SciFiChick September 2007

The Crimson Sword is the debut novel by Eldon Thompson. When the king is assassinated and the city conquered by an unknown army commanded by a wizard, all hope seems to fall on a young man named Jarom. With the help of his friend, Jarom goes in search of the legendary Crimson Sword, believing the magical sword will help in his quest to usurp the evil wizard. But there are many other forces at work, with their own plans for Jarom and the sword.

In typical high fantasy tradition, The Crimson Sword contains dragons, wizards, demons, and other unique creatures. But the strength of this novel lies in the twists and surprises in the story. And with plenty of action and violence, we’re never sure who may live and who will die. The antagonists are ruthless killers, but the good guys aren’t without their own arsenal of skilled combatants.

There were a few unique characters that I really enjoyed. But this novel is definitely driven by the action and exciting storyline. This was an impressive debut from a young author. I’ll definitely be seeking out the sequels: The Obsidian Key and The Divine Talisman, which will supposedly be released next year.

Thanks to A Dribble of Ink for the great recommendation.

— Angela Schuch,

SFRevu June 2005

The Crimson Sword is book one of the Legend of Asahiel trilogy. Krynwall falls to an unknown wizard and his dark forces. Queen Ellebe escapes to seek help. And we begin reading thinking this is the usual quest story—find the sword, kill the wizard, and all will be right with the world again. But is anything ever that simple?

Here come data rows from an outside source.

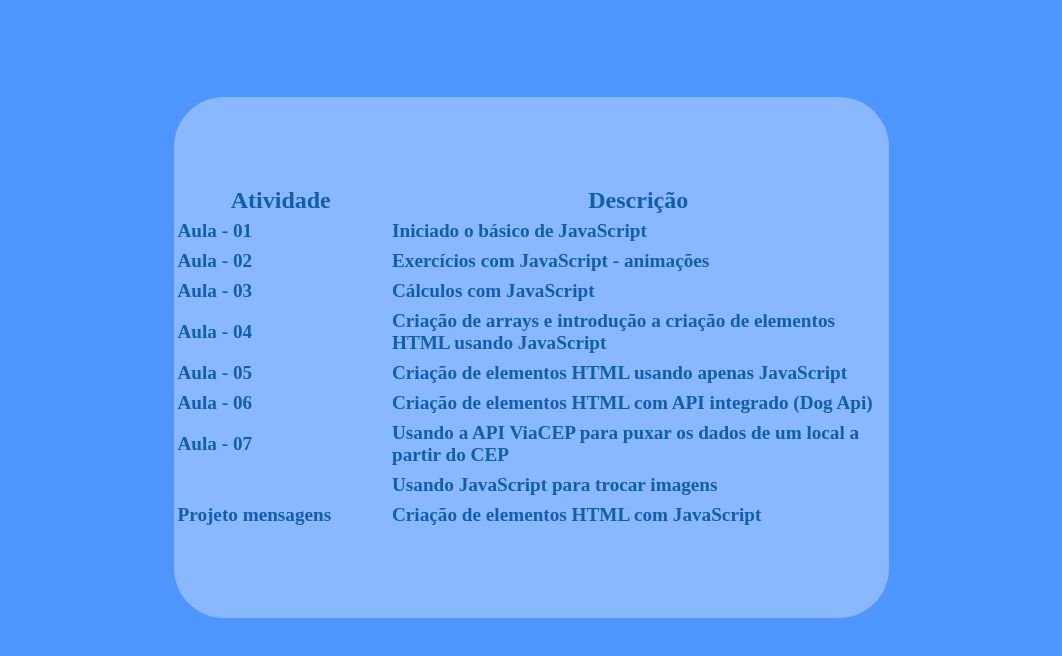
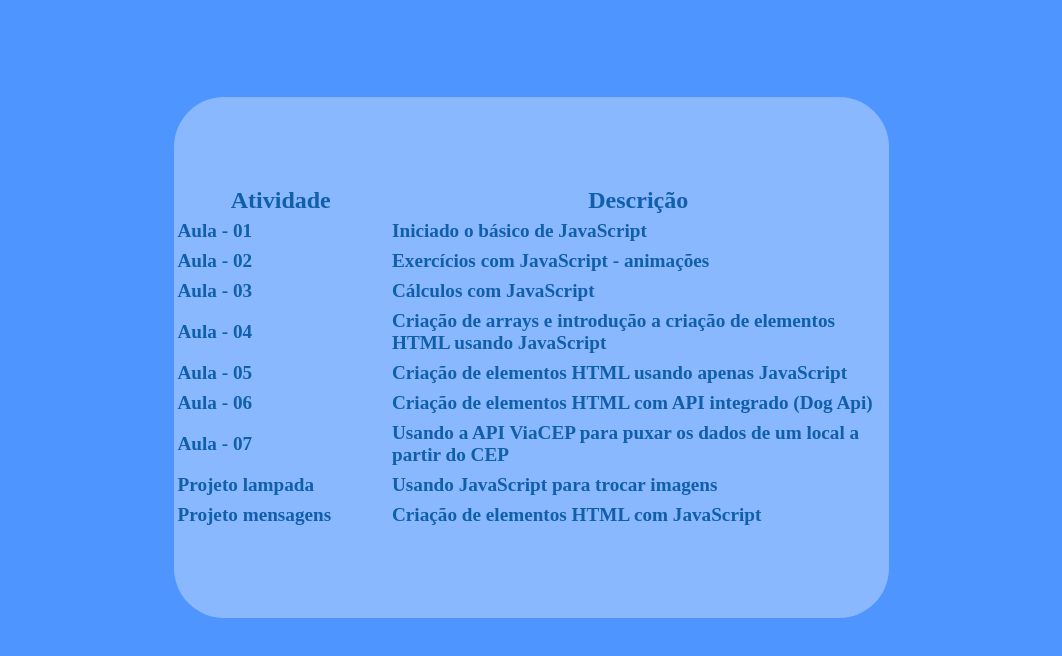
Before and after one commit to jeca16/PWFE-projetos, a plain HTML site: page index.html in a window 1280 px wide. Shown: the part 76-732 px from the top of the page, without its empty margins (109-1171 px from the left). Drawn offline with Linux system fonts and the light colour scheme; a web font is replaced by a local one.

Commit message:
adicionar link para lampada

```diff
--- a/index.html
+++ b/index.html
@@ -92,7 +92,7 @@
 
                     <tr>
                         <td>
-
+                            <a href="./projeto lampada/index.html" target="_blank">Projeto lampada</a>
                         </td>
                         <td>
                             Usando JavaScript para trocar imagens
```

Jarom has grown up in the simple forest village of Diln. He’s the village Fason or peacekeeper and the only son of the head of the village Elders. But after Jarom and his best friend, Allion, save Queen Ellebe from her pursuers, they are locked out of the Elder’s deliberations. When Jarom is finally allowed into the chamber it is to have his world torn apart and turned upside down. He learns that he is Torin, son of Ellebe and King Sorl and the man he has thought of as his father for all these years was only his caretaker and teacher. What’s more, he is expected to go to a neighboring kingdom and raise an army to save the kingdom before the wizard can consolidate his power.

Jarom feels he has no choice but to agree to this scheme and he and Allion set off. But there is more to being a king than being birthed by the Queen. While Jarom has been trained all his life to be a leader and to settle disputes, he feels adrift as the underpinnings of his world are shifted and his place in it changed. He refuses his new name and reluctantly realizes that he must do what he can for the people. But without his identity as Jarom, he struggles to gain solid footing in this new reality he finds himself in.

While the quest is outwardly a search for the Crimson Sword of Asahiel, the true quest is Jarom’s search to find himself and his place in the world. Can he be a leader of men? Can he become a King? Does he want to be King?

Along the journey, Jarom meets with others who help, hinder, confuse, advise, challenge, love, and skew his worldview. There’s a lot going on in this book: high adventure, love, friendship, meddling wise men, and monstrous demons. There’s something for everyone as Jarom strives to save his village, the kingdom, and discover himself. The big surprise for me is that while this is book one of a trilogy, it can and does stand alone.

What’s even more surprising is that this is a first novel. Eldon Thompson has written a different quest story that has enough twists and turns to entertain even the most jaded fantasy reader. There are some rough spots as Jarom whines about his fate and acts as if the world owes him something for being different than what he believed it to be. Seeing the control this author has over the material indicates that as his skills grow with the next book, the story should gain even more depth and twistedness.

Recommended: Give it a try, you’ll be glad you did.

— Gayle Surrette,

© 2005 Ernest Lilley / SFRevu